* _TASK DESCRIPTION_
Would it be possible to write out each entry below exactly, without the pictures?
PROVIDED MATERIAL Start Marker
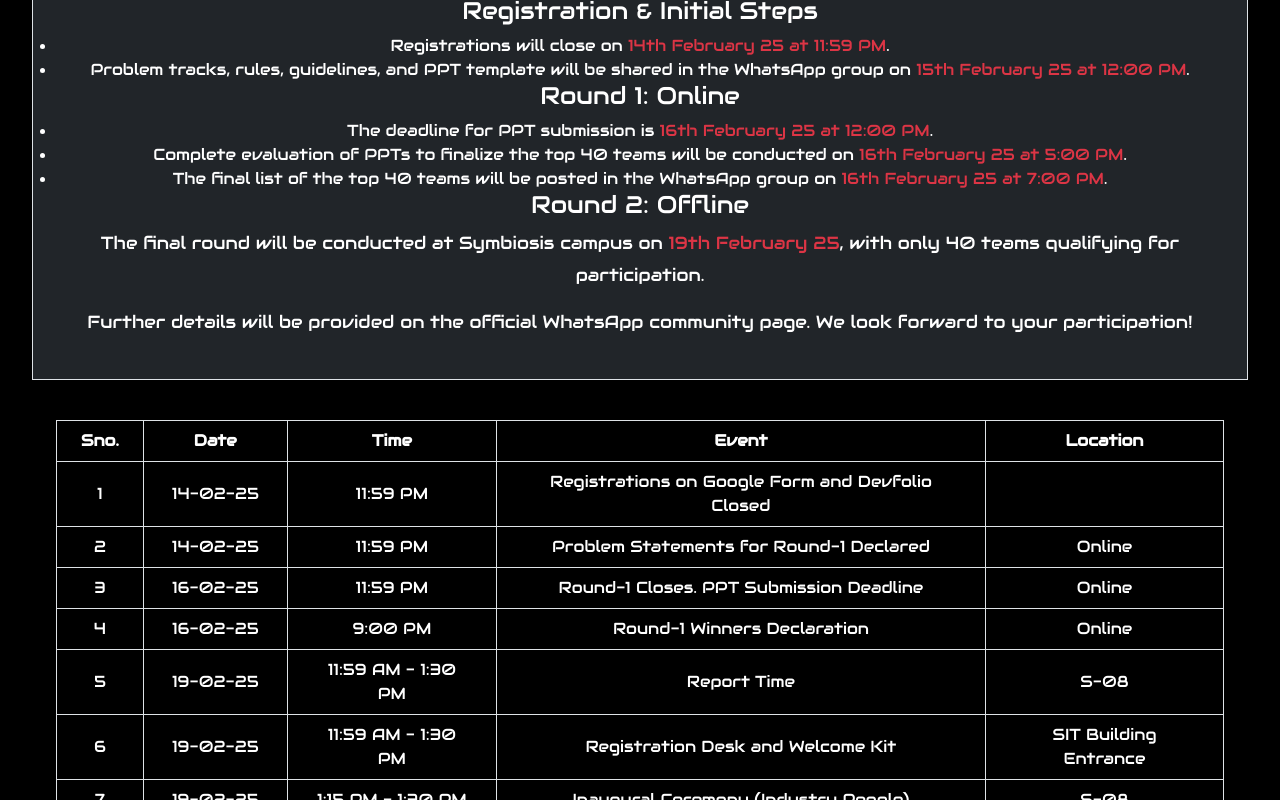
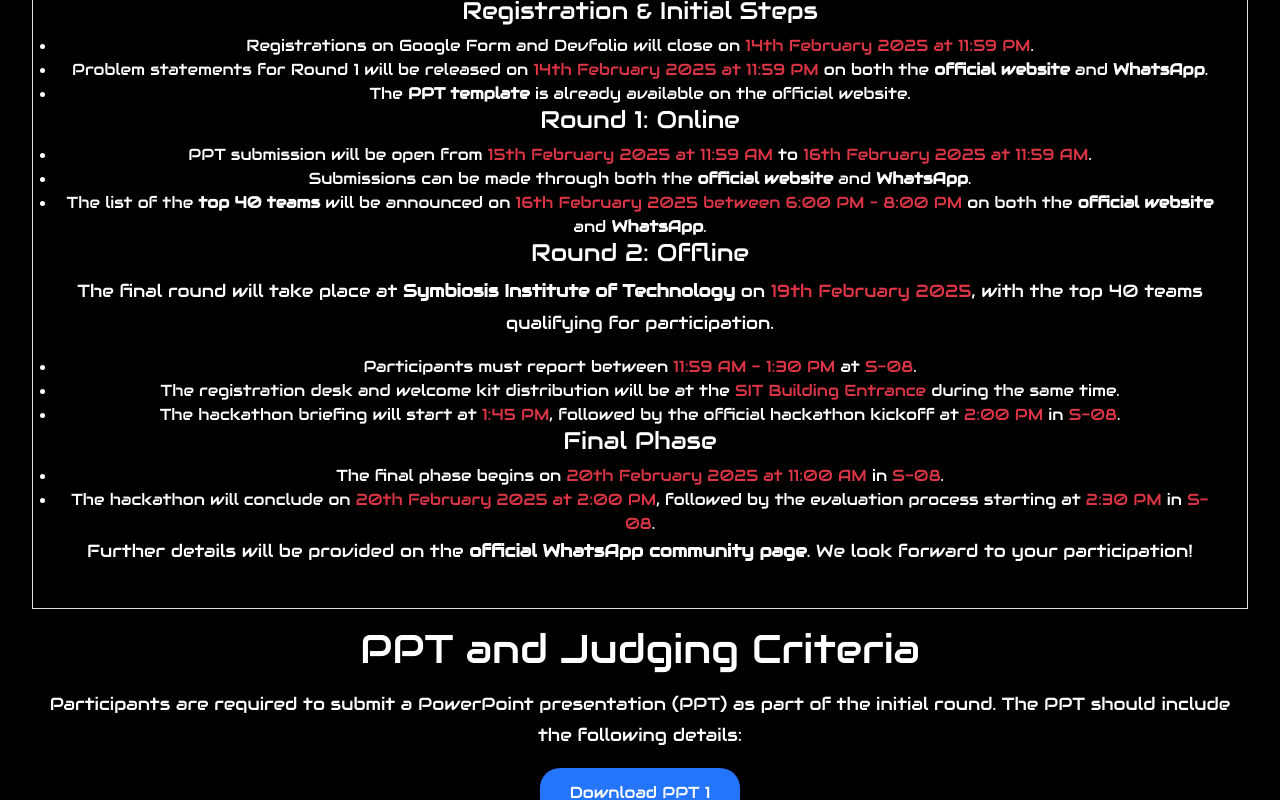
Before and after one commit to Ro706/Enthusia, a React (Create React App) app: page /SITNovate in a window 1280 px wide. Shown: the part 1660-2460 px from the top of the page. Built offline with nearby package versions, Linux system fonts and the light colour scheme.

Commit message:
update important notice

```diff
--- a/src/component/SITNovate.js
+++ b/src/component/SITNovate.js
@@ -6,13 +6,13 @@ function SITNovate() {
   const schedule = [
     { id: 1, date: '14-02-25', time: '11:59 PM', event: 'Registrations on Google Form and Devfolio Closed', location: ' ' },
     { id: 2, date: '14-02-25', time: '11:59 PM', event: 'Problem Statements for Round-1 Declared', location: 'Online' },
-    { id: 3, date: '16-02-25', time: '11:59 PM', event: 'Round-1 Closes. PPT Submission Deadline', location: 'Online' },
-    { id: 4, date: '16-02-25', time: '9:00 PM', event: 'Round-1 Winners Declaration', location: 'Online' },
-    { id: 5, date: '19-02-25', time: '11:59 AM - 1:30 PM', event: 'Report Time', location: 'S-08' },
-    { id: 6, date: '19-02-25', time: '11:59 AM - 1:30 PM', event: 'Registration Desk and Welcome Kit', location: 'SIT Building Entrance' },
-    { id: 7, date: '19-02-25', time: '1:15 PM - 1:30 PM', event: 'Inaugural Ceremony (Industry People)', location: 'S-08' },
-    { id: 8, date: '19-02-25', time: '1:45 PM', event: 'Hackathon Briefing', location: 'S-08' },
-    { id: 9, date: '19-02-25', time: '2:00 PM', event: 'Hackathon Start', location: 'S-08' },
+    { id: 3, date: '15-02-25', time: '11:59 PM', event: 'Round-1 Closes. PPT Submission Deadline', location: 'Online' },
+    { id: 4, date: '16-02-25', time: '08:00 PM', event: 'Round-1 Winners Declaration', location: 'Online' },
+    { id: 5, date: '19-02-25', time: '11:59 AM - 01:30 PM', event: 'Report Time', location: 'S-08' },
+    { id: 6, date: '19-02-25', time: '11:59 AM - 01:30 PM', event: 'Registration Desk and Welcome Kit', location: 'SIT Building Entrance' },
+    { id: 7, date: '19-02-25', time: '01:15 PM - 01:30 PM', event: 'Inaugural Ceremony (Industry People)', location: 'S-08' },
+    { id: 8, date: '19-02-25', time: '01:45 PM', event: 'Hackathon Briefing', location: 'S-08' },
+    { id: 9, date: '19-02-25', time: '02:00 PM', event: 'Hackathon Start', location: 'S-08' },
     { id: 10, date: '20-02-25', time: '11:00 AM', event: 'Final Phase Begins', location: 'S-08' },
     { id: 11, date: '20-02-25', time: '02:00 PM', event: 'Hackathon Ends', location: 'S-08' },
     { id: 12, date: '20-02-25', time: '02:30 PM', event: 'Evaluation Start', location: 'S-08' },
@@ -72,24 +72,35 @@ function SITNovate() {
         <button className="Register" onClick={() => window.open("https://sit-novate.devfolio.co/", "_blank")}>
           Register Now
         </button>
-        <ul className="pt-4 text-left text-lg bg-dark border border-gray-300 rounded-lg p-4 shadow-md">
-          <h2>Important Notice:</h2>
+        <ul className="pt-4 text-left text-lg  border border-gray-300 rounded-lg p-4 shadow-md">
+  <h2>Important Notice:</h2>
 
-          <h4>Registration & Initial Steps</h4>
-          <li>Registrations will close on <span className='text-danger'>14th February 25 at 11:59 PM</span>.</li>
-          <li>Problem tracks, rules, guidelines, and PPT template will be shared in the WhatsApp group on <span className='text-danger'>15th February 25 at 12:00 PM</span>.</li>
-          <h4>Round 1: Online</h4>
-          <li>The deadline for PPT submission is <span className='text-danger'>16th February 25 at 12:00 PM</span>.</li>
-          <li>Complete evaluation of PPTs to finalize the top 40 teams will be conducted on <span className='text-danger'>16th February 25 at 5:00 PM</span>.</li>
-          <li>The final list of the top 40 teams will be posted in the WhatsApp group on <span className='text-danger'>16th February 25 at 7:00 PM</span>.</li>
+  <h4>Registration & Initial Steps</h4>
+  <li>Registrations on Google Form and Devfolio will close on <span className='text-danger'>14th February 2025 at 11:59 PM</span>.</li>
+  <li>Problem statements for Round 1 will be released on <span className='text-danger'>14th February 2025 at 11:59 PM</span> on both the <b>official website</b> and <b>WhatsApp</b>.</li>
+  <li>The <b>PPT template</b> is already available on the official website.</li>
 
-          <h4>Round 2: Offline</h4>
-          <p>The final round will be conducted at Symbiosis campus on <span className='text-danger'>19th February 25</span>, with only 40 teams qualifying for participation.</p>
-          <p>Further details will be provided on the official WhatsApp community page. We look forward to your participation!</p>
-        </ul>
+  <h4>Round 1: Online</h4>
+  <li>PPT submission will be open from <span className='text-danger'>15th February 2025 at 11:59 AM</span> to <span className='text-danger'>16th February 2025 at 11:59 AM</span>.</li>
+  <li>Submissions can be made through both the <b>official website</b> and <b>WhatsApp</b>.</li>
+  <li>The list of the <b>top 40 teams</b> will be announced on <span className='text-danger'>16th February 2025 between 6:00 PM – 8:00 PM</span> on both the <b>official website</b> and <b>WhatsApp</b>.</li>
+
+  <h4>Round 2: Offline</h4>
+  <p>The final round will take place at <b>Symbiosis Institute of Technology</b> on <span className='text-danger'>19th February 2025</span>, with the top 40 teams qualifying for participation.</p>
+  <li>Participants must report between <span className='text-danger'>11:59 AM - 1:30 PM</span> at <span className='text-danger'>S-08</span>.</li>
+  <li>The registration desk and welcome kit distribution will be at the <span className='text-danger'>SIT Building Entrance</span> during the same time.</li>
+  <li>The hackathon briefing will start at <span className='text-danger'>1:45 PM</span>, followed by the official hackathon kickoff at <span className='text-danger'>2:00 PM</span> in <span className='text-danger'>S-08</span>.</li>
+
+  <h4>Final Phase</h4>
+  <li>The final phase begins on <span className='text-danger'>20th February 2025 at 11:00 AM</span> in <span className='text-danger'>S-08</span>.</li>
+  <li>The hackathon will conclude on <span className='text-danger'>20th February 2025 at 2:00 PM</span>, followed by the evaluation process starting at <span className='text-danger'>2:30 PM</span> in <span className='text-danger'>S-08</span>.</li>
+
+  <p>Further details will be provided on the <b>official WhatsApp community page</b>. We look forward to your participation!</p>
+</ul>
+
         {/* Table */}
 
-        <div className="overflow-x-auto p-4">
+        {/* <div className="overflow-x-auto p-4">
       <table className="min-w-full border border-gray-300 text-left text-sm text-gray-600">
         <thead>
           <tr className="bg-gray-100 text-gray-900">
@@ -112,7 +123,7 @@ function SITNovate() {
           ))}
         </tbody>
       </table>
-    </div>
+    </div> */}
 
     {/* PPT and Judging Criteria  */}
 <div className="ppt-judging">
```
PROVIDED MATERIAL End Marker
* _OUTPUT OF THE EXERCISE_
Before and after one commit to Ro706/Enthusia, a React (Create React App) app: page /SITNovate in a window 1280 px wide. Shown: the part 1660-2460 px from the top of the page. Built offline with nearby package versions, Linux system fonts and the light colour scheme.

Commit message:
update important notice

```diff
--- a/src/component/SITNovate.js
+++ b/src/component/SITNovate.js
@@ -6,13 +6,13 @@ function SITNovate() {
   const schedule = [
     { id: 1, date: '14-02-25', time: '11:59 PM', event: 'Registrations on Google Form and Devfolio Closed', location: ' ' },
     { id: 2, date: '14-02-25', time: '11:59 PM', event: 'Problem Statements for Round-1 Declared', location: 'Online' },
-    { id: 3, date: '16-02-25', time: '11:59 PM', event: 'Round-1 Closes. PPT Submission Deadline', location: 'Online' },
-    { id: 4, date: '16-02-25', time: '9:00 PM', event: 'Round-1 Winners Declaration', location: 'Online' },
-    { id: 5, date: '19-02-25', time: '11:59 AM - 1:30 PM', event: 'Report Time', location: 'S-08' },
-    { id: 6, date: '19-02-25', time: '11:59 AM - 1:30 PM', event: 'Registration Desk and Welcome Kit', location: 'SIT Building Entrance' },
-    { id: 7, date: '19-02-25', time: '1:15 PM - 1:30 PM', event: 'Inaugural Ceremony (Industry People)', location: 'S-08' },
-    { id: 8, date: '19-02-25', time: '1:45 PM', event: 'Hackathon Briefing', location: 'S-08' },
-    { id: 9, date: '19-02-25', time: '2:00 PM', event: 'Hackathon Start', location: 'S-08' },
+    { id: 3, date: '15-02-25', time: '11:59 PM', event: 'Round-1 Closes. PPT Submission Deadline', location: 'Online' },
+    { id: 4, date: '16-02-25', time: '08:00 PM', event: 'Round-1 Winners Declaration', location: 'Online' },
+    { id: 5, date: '19-02-25', time: '11:59 AM - 01:30 PM', event: 'Report Time', location: 'S-08' },
+    { id: 6, date: '19-02-25', time: '11:59 AM - 01:30 PM', event: 'Registration Desk and Welcome Kit', location: 'SIT Building Entrance' },
+    { id: 7, date: '19-02-25', time: '01:15 PM - 01:30 PM', event: 'Inaugural Ceremony (Industry People)', location: 'S-08' },
+    { id: 8, date: '19-02-25', time: '01:45 PM', event: 'Hackathon Briefing', location: 'S-08' },
+    { id: 9, date: '19-02-25', time: '02:00 PM', event: 'Hackathon Start', location: 'S-08' },
     { id: 10, date: '20-02-25', time: '11:00 AM', event: 'Final Phase Begins', location: 'S-08' },
     { id: 11, date: '20-02-25', time: '02:00 PM', event: 'Hackathon Ends', location: 'S-08' },
     { id: 12, date: '20-02-25', time: '02:30 PM', event: 'Evaluation Start', location: 'S-08' },
@@ -72,24 +72,35 @@ function SITNovate() {
         <button className="Register" onClick={() => window.open("https://sit-novate.devfolio.co/", "_blank")}>
           Register Now
         </button>
-        <ul className="pt-4 text-left text-lg bg-dark border border-gray-300 rounded-lg p-4 shadow-md">
-          <h2>Important Notice:</h2>
+        <ul className="pt-4 text-left text-lg  border border-gray-300 rounded-lg p-4 shadow-md">
+  <h2>Important Notice:</h2>
 
-          <h4>Registration & Initial Steps</h4>
-          <li>Registrations will close on <span className='text-danger'>14th February 25 at 11:59 PM</span>.</li>
-          <li>Problem tracks, rules, guidelines, and PPT template will be shared in the WhatsApp group on <span className='text-danger'>15th February 25 at 12:00 PM</span>.</li>
-          <h4>Round 1: Online</h4>
-          <li>The deadline for PPT submission is <span className='text-danger'>16th February 25 at 12:00 PM</span>.</li>
-          <li>Complete evaluation of PPTs to finalize the top 40 teams will be conducted on <span className='text-danger'>16th February 25 at 5:00 PM</span>.</li>
-          <li>The final list of the top 40 teams will be posted in the WhatsApp group on <span className='text-danger'>16th February 25 at 7:00 PM</span>.</li>
+  <h4>Registration & Initial Steps</h4>
+  <li>Registrations on Google Form and Devfolio will close on <span className='text-danger'>14th February 2025 at 11:59 PM</span>.</li>
+  <li>Problem statements for Round 1 will be released on <span className='text-danger'>14th February 2025 at 11:59 PM</span> on both the <b>official website</b> and <b>WhatsApp</b>.</li>
+  <li>The <b>PPT template</b> is already available on the official website.</li>
 
-          <h4>Round 2: Offline</h4>
-          <p>The final round will be conducted at Symbiosis campus on <span className='text-danger'>19th February 25</span>, with only 40 teams qualifying for participation.</p>
-          <p>Further details will be provided on the official WhatsApp community page. We look forward to your participation!</p>
-        </ul>
+  <h4>Round 1: Online</h4>
+  <li>PPT submission will be open from <span className='text-danger'>15th February 2025 at 11:59 AM</span> to <span className='text-danger'>16th February 2025 at 11:59 AM</span>.</li>
+  <li>Submissions can be made through both the <b>official website</b> and <b>WhatsApp</b>.</li>
+  <li>The list of the <b>top 40 teams</b> will be announced on <span className='text-danger'>16th February 2025 between 6:00 PM – 8:00 PM</span> on both the <b>official website</b> and <b>WhatsApp</b>.</li>
+
+  <h4>Round 2: Offline</h4>
+  <p>The final round will take place at <b>Symbiosis Institute of Technology</b> on <span className='text-danger'>19th February 2025</span>, with the top 40 teams qualifying for participation.</p>
+  <li>Participants must report between <span className='text-danger'>11:59 AM - 1:30 PM</span> at <span className='text-danger'>S-08</span>.</li>
+  <li>The registration desk and welcome kit distribution will be at the <span className='text-danger'>SIT Building Entrance</span> during the same time.</li>
+  <li>The hackathon briefing will start at <span className='text-danger'>1:45 PM</span>, followed by the official hackathon kickoff at <span className='text-danger'>2:00 PM</span> in <span className='text-danger'>S-08</span>.</li>
+
+  <h4>Final Phase</h4>
+  <li>The final phase begins on <span className='text-danger'>20th February 2025 at 11:00 AM</span> in <span className='text-danger'>S-08</span>.</li>
+  <li>The hackathon will conclude on <span className='text-danger'>20th February 2025 at 2:00 PM</span>, followed by the evaluation process starting at <span className='text-danger'>2:30 PM</span> in <span className='text-danger'>S-08</span>.</li>
+
+  <p>Further details will be provided on the <b>official WhatsApp community page</b>. We look forward to your participation!</p>
+</ul>
+
         {/* Table */}
 
-        <div className="overflow-x-auto p-4">
+        {/* <div className="overflow-x-auto p-4">
       <table className="min-w-full border border-gray-300 text-left text-sm text-gray-600">
         <thead>
           <tr className="bg-gray-100 text-gray-900">
@@ -112,7 +123,7 @@ function SITNovate() {
           ))}
         </tbody>
       </table>
-    </div>
+    </div> */}
 
     {/* PPT and Judging Criteria  */}
 <div className="ppt-judging">
```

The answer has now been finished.